* _Data records_
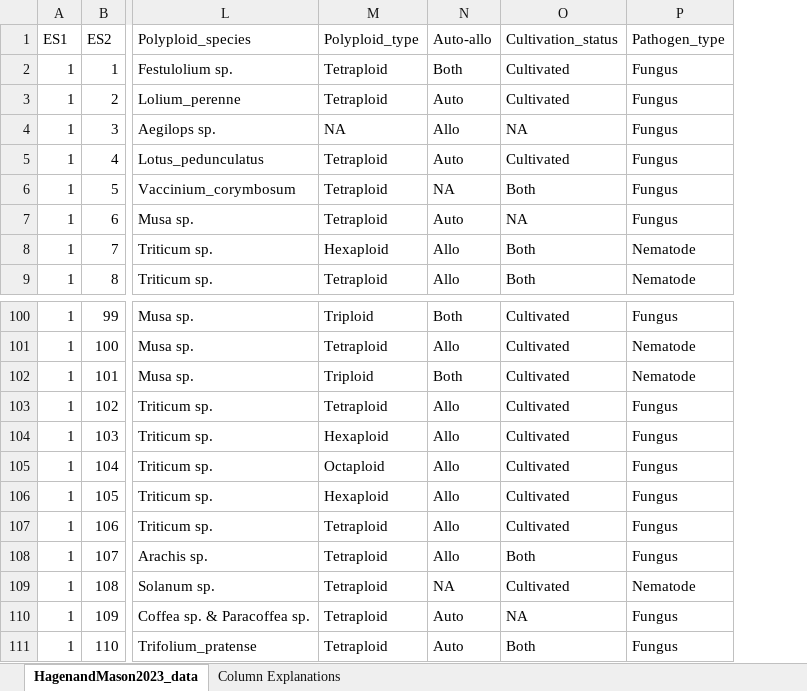
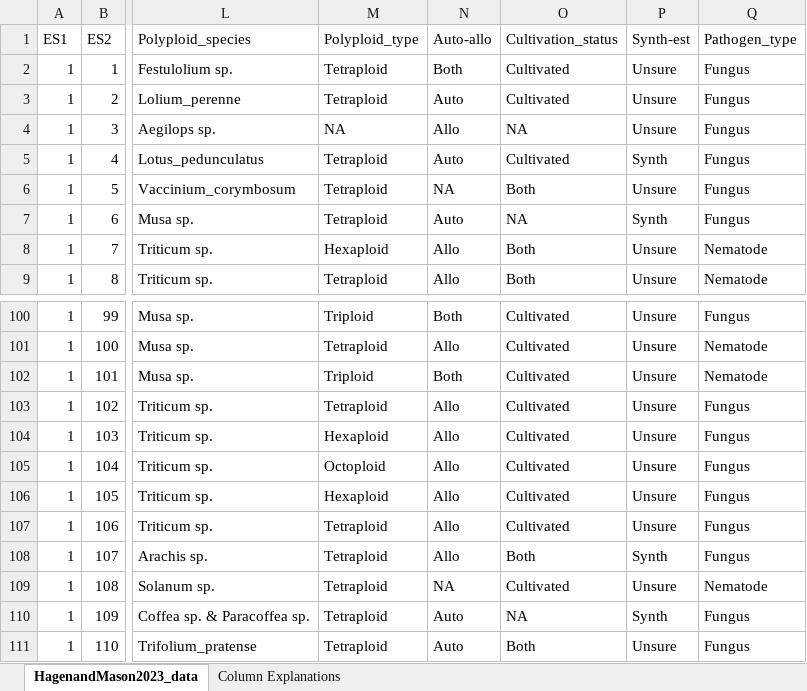
Before and after one commit to EricHagen/metaanalysis_path_resistance, an Excel workbook: HagenandMason2023_data.xlsx, sheet HagenandMason2023_data, drawn as a sheet; only a part is shown, gaps mark what is left out; values as stored, in another font and other column widths than the file's, no borders; the diff names each change by its address in the sheet, - before the commit and + after, or states it on an @@ line.

Commit message:
Added column for synthetic vs. established polyploids on advice of reviewer

```diff
--- a/HagenandMason2023_data.xlsx (sheet HagenandMason2023_data)
+++ b/HagenandMason2023_data.xlsx (sheet HagenandMason2023_data)
+column P (Synth-est), rows 2-9: Unsure | Unsure | Unsure | Synth | Unsure | Synth | Unsure | Unsure; rows 100-111: Unsure | Unsure | Unsure | Unsure | Unsure | Unsure | Unsure | Unsure | Synth | Unsure | Synth | Unsure
-M105 (Polyploid_type): Octaploid
+M105 (Polyploid_type): Octoploid
```
Also changed, not shown: sheet Column Explanations.
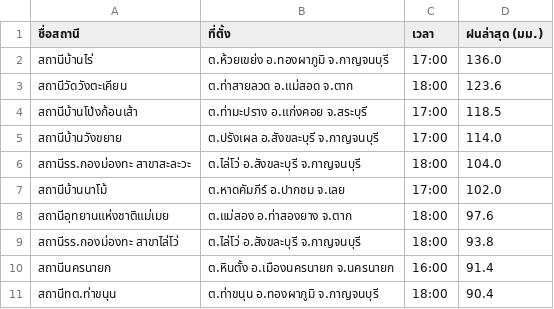
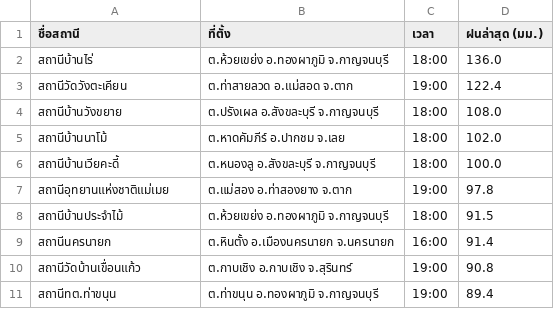
Before and after one commit to chaleeexez/scraper, a CSV file: thaiwater_rainfall_live.csv, drawn as a sheet.

```diff
--- a/thaiwater_rainfall_live.csv
+++ b/thaiwater_rainfall_live.csv
@@ -1,11 +1,11 @@
 ชื่อสถานี,ที่ตั้ง,เวลา,ฝนล่าสุด (มม.)
-สถานีบ้านไร่,ต.ห้วยเขย่ง อ.ทองผาภูมิ จ.กาญจนบุรี,17:00,136.0
-สถานีวัดวังตะเคียน,ต.ท่าสายลวด อ.แม่สอด จ.ตาก,18:00,123.6
-สถานีบ้านโป่งก้อนเส้า,ต.ท่ามะปราง อ.แก่งคอย จ.สระบุรี,17:00,118.5
-สถานีบ้านวังขยาย,ต.ปรังเผล อ.สังขละบุรี จ.กาญจนบุรี,17:00,114.0
-สถานีรร.กองม่องทะ สาขาสะละวะ,ต.ไล่โว่ อ.สังขละบุรี จ.กาญจนบุรี,18:00,104.0
-สถานีบ้านนาโม้,ต.หาดคัมภีร์ อ.ปากชม จ.เลย,17:00,102.0
-สถานีอุทยานแห่งชาติแม่เมย,ต.แม่สอง อ.ท่าสองยาง จ.ตาก,18:00,97.6
-สถานีรร.กองม่องทะ สาขาไล่โว่,ต.ไล่โว่ อ.สังขละบุรี จ.กาญจนบุรี,18:00,93.8
+สถานีบ้านไร่,ต.ห้วยเขย่ง อ.ทองผาภูมิ จ.กาญจนบุรี,18:00,136.0
+สถานีวัดวังตะเคียน,ต.ท่าสายลวด อ.แม่สอด จ.ตาก,19:00,122.4
+สถานีบ้านวังขยาย,ต.ปรังเผล อ.สังขละบุรี จ.กาญจนบุรี,18:00,108.0
+สถานีบ้านนาโม้,ต.หาดคัมภีร์ อ.ปากชม จ.เลย,18:00,102.0
+สถานีบ้านเวียคะดี้,ต.หนองลู อ.สังขละบุรี จ.กาญจนบุรี,18:00,100.0
+สถานีอุทยานแห่งชาติแม่เมย,ต.แม่สอง อ.ท่าสองยาง จ.ตาก,19:00,97.8
+สถานีบ้านประจำไม้,ต.ห้วยเขย่ง อ.ทองผาภูมิ จ.กาญจนบุรี,18:00,91.5
 สถานีนครนายก,ต.หินตั้ง อ.เมืองนครนายก จ.นครนายก,16:00,91.4
-สถานีทต.ท่าขนุน,ต.ท่าขนุน อ.ทองผาภูมิ จ.กาญจนบุรี,18:00,90.4
+สถานีวัดบ้านเขื่อนแก้ว,ต.กาบเชิง อ.กาบเชิง จ.สุรินทร์,19:00,90.8
+สถานีทต.ท่าขนุน,ต.ท่าขนุน อ.ทองผาภูมิ จ.กาญจนบุรี,19:00,89.4
```
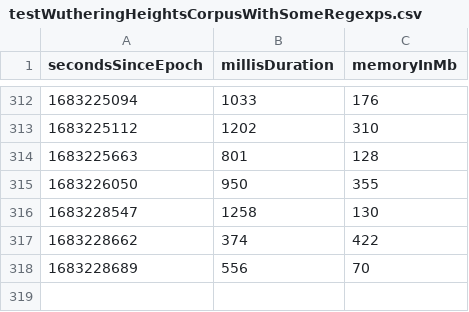
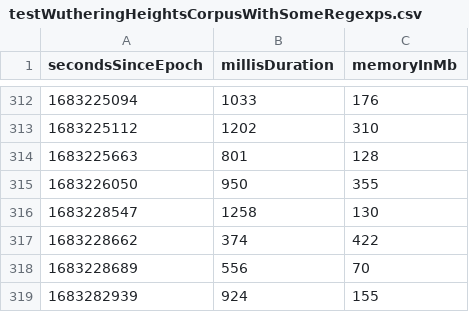
Before and after one commit to la3lma/rmatch, a CSV file: rmatch-tester/measurements/testWutheringHeightsCorpusWithSomeRegexps.csv, drawn as a sheet; only a part is shown, gaps mark what is left out; the diff names each change by its address in the sheet, - before the commit and + after, or states it on an @@ line.

```diff
--- a/rmatch-tester/measurements/testWutheringHeightsCorpusWithSomeRegexps.csv
+++ b/rmatch-tester/measurements/testWutheringHeightsCorpusWithSomeRegexps.csv
+row 319: 1683282939 | 924 | 155
```
Also changed, not shown: rmatch-tester/measurements/testWutheringHeightsCorpusWithVeryFewRegexps.csv, 2 other files.
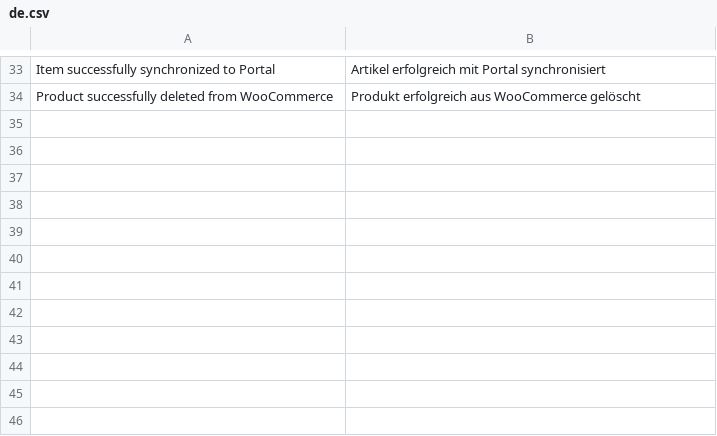
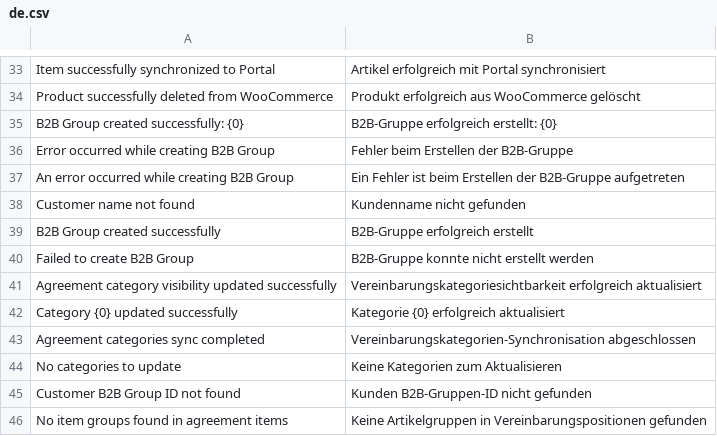
Before and after one commit to Junius-Soft/culinary_portal, a CSV file: culinary_portal/translations/de.csv, drawn as a sheet; only a part is shown, gaps mark what is left out.

Commit message:
B2B king group match added

```diff
--- a/culinary_portal/translations/de.csv
+++ b/culinary_portal/translations/de.csv
@@ -34 +34,13 @@ Item successfully synchronized to Portal,Artikel erfolgreich mit Portal synchron
 Product successfully deleted from WooCommerce,Produkt erfolgreich aus WooCommerce gelöscht
+B2B Group created successfully: {0},B2B-Gruppe erfolgreich erstellt: {0}
+Error occurred while creating B2B Group,Fehler beim Erstellen der B2B-Gruppe
+An error occurred while creating B2B Group,Ein Fehler ist beim Erstellen der B2B-Gruppe aufgetreten
+Customer name not found,Kundenname nicht gefunden
+B2B Group created successfully,B2B-Gruppe erfolgreich erstellt
+Failed to create B2B Group,B2B-Gruppe konnte nicht erstellt werden
+Agreement category visibility updated successfully,Vereinbarungskategoriesichtbarkeit erfolgreich aktualisiert
+Category {0} updated successfully,Kategorie {0} erfolgreich aktualisiert
+Agreement categories sync completed,Vereinbarungskategorien-Synchronisation abgeschlossen
+No categories to update,Keine Kategorien zum Aktualisieren
+Customer B2B Group ID not found,Kunden B2B-Gruppen-ID nicht gefunden
+No item groups found in agreement items,Keine Artikelgruppen in Vereinbarungspositionen gefunden
```
Also changed, not shown: culinary_portal/translations/en.csv, culinary_portal/translations/tr.csv, 3 other files.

* _Task requirements_
Identify every line above that includes the word "translations", and show those lines.

* _Written response_
Before and after one commit to Junius-Soft/culinary_portal, a CSV file: culinary_portal/translations/de.csv, drawn as a sheet; only a part is shown, gaps mark what is left out.
--- a/culinary_portal/translations/de.csv
+++ b/culinary_portal/translations/de.csv
Also changed, not shown: culinary_portal/translations/en.csv, culinary_portal/translations/tr.csv, 3 other files.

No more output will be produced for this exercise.